A remarkable 22% of patients had new monogenic disease risks, previously unknown to them or higher than expected. instead of showing signs of nervousness and upset, the patients took the next step into seeing a physician to discuss what they could do about it.
Integrating genome sequencing and other omics technologies into the day-to-day practice of medicine is an extraordinarily exciting prospect with the potential to anticipate and prevent diseases throughout an individual’s lifetime,” said senior author Robert C. Green, MD, MPH.
The idea of finding a risk in their beautiful baby of something that might or might not happen is terrifying or repugnant,” he says. “But other types of people are information seekers.”
Green was quite up front about for a man who directs a sequencing project (Harvard and Brigham and Women’s Genomes2People program), was dramatic: “Is genomic information toxic?” he pondered. “Is the information itself bad for you?”
Dr. Robert Green discusses genetic privacy concerns and questions about whole genome sequencing that have arisen from parents whose children are participating in the BabySeq project.

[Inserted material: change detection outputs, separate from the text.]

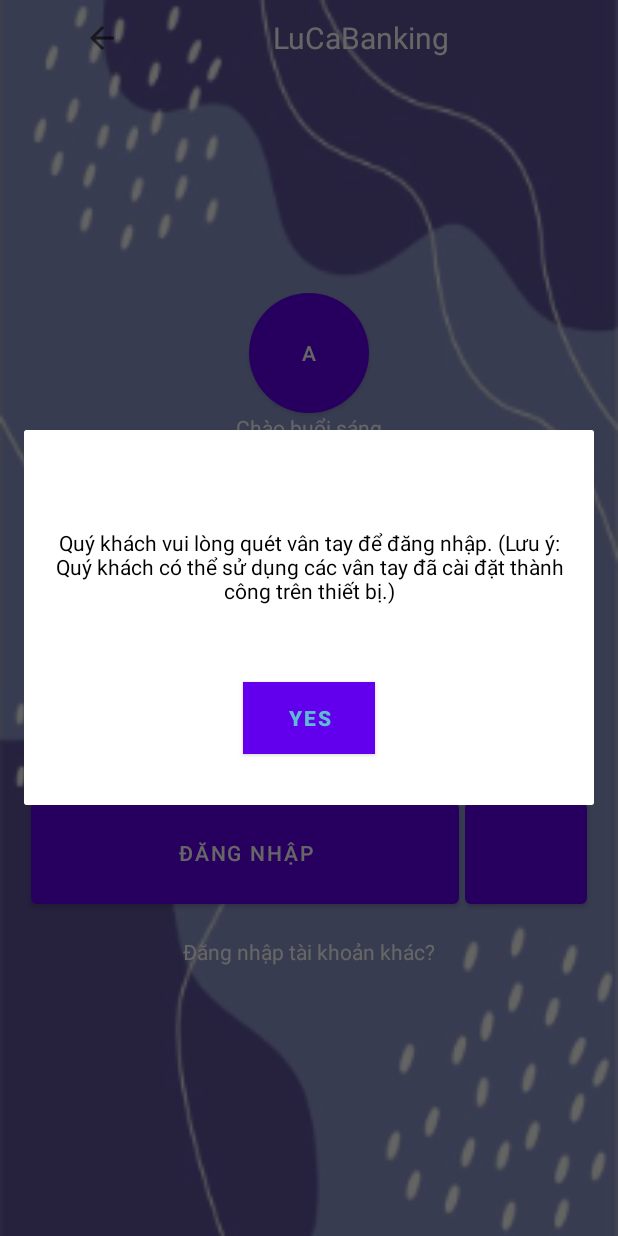
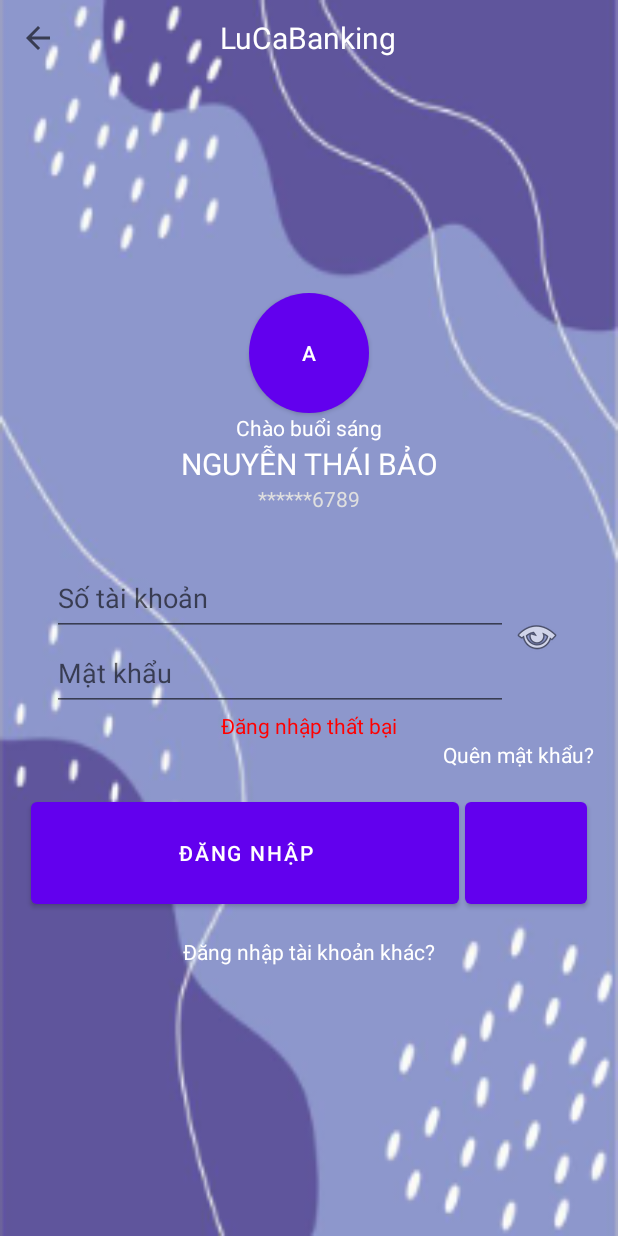
Before and after one commit to thaibao-bit/LuCaBank, an Android app: the LoginFragment screen opened through its navigation route, after a tap on "ĐĂNG NHẬP", on a phone screen of 412 x 824 dp. Run offline under Robolectric (Android 15) with nearby library versions, the phone set to English and light mode, and no system bars.

Commit message:
Apply MV to login

```diff
--- a/app/src/main/java/com/example/lucafate/login/LoginFragment.kt
+++ b/app/src/main/java/com/example/lucafate/login/LoginFragment.kt
@@ -1,6 +1,8 @@
 package com.example.lucafate.login
 
 import android.os.Bundle
+import android.text.method.HideReturnsTransformationMethod
+import android.text.method.PasswordTransformationMethod
 import androidx.fragment.app.Fragment
 import android.view.LayoutInflater
 import android.view.View
@@ -17,11 +19,14 @@ import androidx.lifecycle.Observer
 import androidx.navigation.fragment.findNavController
 import com.example.lucafate.CustomAlertClass
 import com.example.lucafate.R
+import kotlinx.android.synthetic.main.fragment_login.*
 import javax.inject.Inject
 
-class LoginFragment : Fragment() {
+class LoginFragment : Fragment(), LoginInterface {
     @Inject lateinit var loginViewModel: LoginViewModel
     private lateinit var errorTextView: TextView
+
+    private var loginPresenter = LoginPresenter(this)
 
 
     override fun onCreateView(
@@ -57,13 +62,21 @@ class LoginFragment : Fragment() {
         val loginByPass = view.findViewById<Button>(R.id.loginByPass)
         val backBtn = view.findViewById<ImageButton>(R.id.backBtn)
         val loginByFingerPrint = view.findViewById<Button>(R.id.loginByFingerPrint)
+        val passVisibleImgBtn = view.findViewById<ImageButton>(R.id.passVisibleImgBtn)
 
+
+
+        passVisibleImgBtn.setOnClickListener {
+            if (passwordEditText.transformationMethod === PasswordTransformationMethod.getInstance()){
+                passwordEditText.transformationMethod = HideReturnsTransformationMethod.getInstance()
+            }else{
+                passwordEditText.transformationMethod = PasswordTransformationMethod.getInstance()
+            }
+             }
         loginByPass.setOnClickListener {
-            CustomAlertClass(
-                this.requireActivity(),
-                "Error",
-                "Quý khách vui lòng quét vân tay để đăng nhập. (Lưu ý: Quý khách có thể sử dụng các vân tay đã cài đặt thành công trên thiết bị.)"
-            ).show()
+
+            loginPresenter?.login(usernameEditText.text.toString(), passwordEditText.text.toString())
+
         }
         backBtn.setOnClickListener {
             findNavController().navigate(R.id.action_loginFragment_to_homeFragment)
@@ -72,6 +85,11 @@ class LoginFragment : Fragment() {
             showBiometricPrompt(::authenticateSuccess)
         }
         loginByFingerPrint.setOnClickListener {
+            CustomAlertClass(
+                this.requireActivity(),
+                "Error",
+                "Quý khách vui lòng quét vân tay để đăng nhập. (Lưu ý: Quý khách có thể sử dụng các vân tay đã cài đặt thành công trên thiết bị.)"
+            ).show()
             if (isBiometricSupported()) {
                 showBiometricPrompt(::authenticateSuccess)
             } else {
@@ -140,6 +158,22 @@ class LoginFragment : Fragment() {
         findNavController().navigate(R.id.action_loginFragment_to_homeFragment)
     }
 
+    private fun showError(){
+        loginErrorTxt.visibility = View.VISIBLE
+    }
+
+    override fun loginSuccess() {
+        authenticateSuccess()
+    }
+
+    override fun loginFailed() {
+        showError()
+    }
+
+    override fun loginError() {
+        showError()
+    }
+
 }
 
 sealed class LoginViewState
--- /dev/null
+++ b/app/src/main/java/com/example/lucafate/login/LoginInterface.kt
@@ -0,0 +1,7 @@
+package com.example.lucafate.login
+
+interface LoginInterface {
+    fun loginSuccess()
+    fun loginFailed()
+    fun loginError()
+}
--- /dev/null
+++ b/app/src/main/java/com/example/lucafate/login/LoginPresenter.kt
@@ -0,0 +1,12 @@
+package com.example.lucafate.login
+
+open class LoginPresenter(private val loginInterface: LoginInterface) {
+    fun login(account: String, password: String){
+        if (account == "1" && password == "1"){
+            loginInterface.loginSuccess()
+        }
+        else{
+            loginInterface.loginFailed()
+        }
+    }
+}
--- a/app/src/main/res/layout/fragment_login.xml
+++ b/app/src/main/res/layout/fragment_login.xml
@@ -80,10 +80,14 @@
                     android:id="@+id/passwordEdtTxt"
                     android:layout_width="match_parent"
                     android:layout_height="50dp"
+                    android:inputType="textPassword"
                     android:hint="Mật khẩu"
                     />
                 </LinearLayout>
-                <Button
+                <ImageButton
+                    android:id="@+id/passVisibleImgBtn"
+                    android:src="@android:drawable/ic_menu_view"
+                    android:background="#00000000"
                     android:layout_width="0dp"
                     android:layout_weight="1"
                     android:layout_height="50dp"
@@ -144,13 +148,6 @@
         android:gravity="center"
         >
 
-        <ImageButton
-            android:id="@+id/backBtn"
-            android:layout_width="50dp"
-            android:layout_height="50dp"
-            android:layout_margin="10dp"
-            android:src="?attr/actionModeCloseDrawable"
-            android:background="#00000000"/>
         <TextView
             android:layout_width="0dp"
             android:layout_weight="8"
@@ -162,4 +159,15 @@
             android:text="@string/greeting3"
             android:layout_margin="8dp"/>
     </LinearLayout>
+    <RelativeLayout
+        android:layout_width="wrap_content"
+        android:layout_height="wrap_content">
+        <ImageButton
+            android:id="@+id/backBtn"
+            android:layout_width="50dp"
+            android:layout_height="50dp"
+            android:layout_weight="2"
+            android:src="?attr/actionModeCloseDrawable"
+            android:background="#00000000"/>
+    </RelativeLayout>
 </RelativeLayout>
```
Also changed, not shown: app/src/main/res/layout/fragment_home.xml (+6 -6 lines).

“Les parents, grands curieux, seraient même fous des données génomiques!”